Upgrading to next-generation public networks (NGNs) is easily the greatest challenge confronting the Australian telecoms industry, according to independent research consultancy, BuddeComm.
BuddeComm managing director, Paul Budde said NGNs lay down the roadmap for Australia's digital media future, on which will run a host of services, from social communications, information and entertainment to e-trading, e-health and tele-education.
NGN isn't a single technology but more a business concept underpinned by Internet Protocol-based infrastructure, in place of traditional telephone systems, to deliver high-quality multimedia, explained Budde.
It is also important in facilitating integrated billing and customer relationship management, as well as business models that provide affordable integrated voice, data, and video services, often referred to as triple play or multimedia.
Merging IT and telecoms is seen as essential in generating new revenue streams but it won't be an easy transition, Budde argued, with "many different infrastructure platforms, business processes and unwieldy complexity".
"The demand for new and better content and applications, using the Web, has made NGNs one of the biggest challenges the IT world has ever faced," Budde said.
"Corporate, small and medium enterprise and residential markets are all looking at ways of interacting locally and globally. And this demands a better, more seamless connection between content and the networks delivering that content."
The fact that within three years nearly five million people have signed up to broadband, without much fanfare or advertising, speaks volumes about the level of interest, Budde says. "That's the difference from major developments in the past. People want it." In most demand are applications, such as e-health, tele-education and video entertainment, delivered over broadband. "There is now a slowing down in the growth of the broadband market because people are being starved of these kinds of applications," said Budde. "The lack of good quality infrastructure based on NGN is rapidly creating a bottleneck for our e economy."

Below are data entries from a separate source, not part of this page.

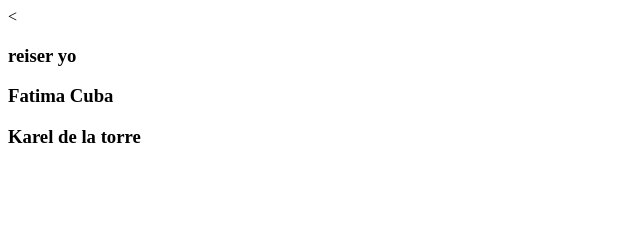
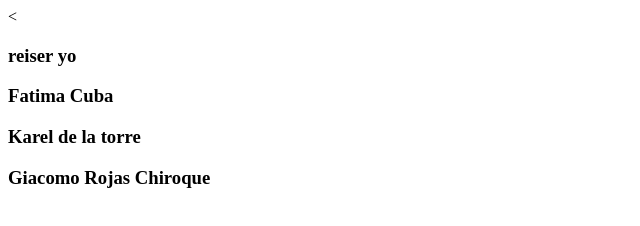
Before and after one commit to senati2025/node.js, a plain HTML site: page index.html in a window 1280 px wide. Shown: the whole page, without its empty margins (0-640 px from the left). Drawn offline with Linux system fonts and the light colour scheme.

Commit message:
data1
commit

```diff
--- a/index.html
+++ b/index.html
@@ -13,6 +13,7 @@
         <h3> reiser yo </h3>
         <h3> Fatima Cuba</h3>
         <h3> Karel de la torre</h3>
+        <h3> Giacomo Rojas Chiroque</h3>
 
         <script src="" async defer></script>
     </body>
```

The Australian telecom industry is under enormous pressure to build a new fibre network. Telstra has already taken positive steps with the launch earlier this year of its Next IP, which rolls its existing voice, data, IP, and DSL networks into a single network. But this is only one stage in Telstra's longer-term plans to migrate Telstra's voice and broadband access networks into a single IP-based infrastructure, known as the Network Transformation Project. Telstra has indicated the project will take between three and five years and BuddeComm applauds the incumbent's sense of urgency. But due to its large and complicated nature, five to 10 years may be a more realistic timeframe, Budde said.
Len Rust is publisher of The Rust Report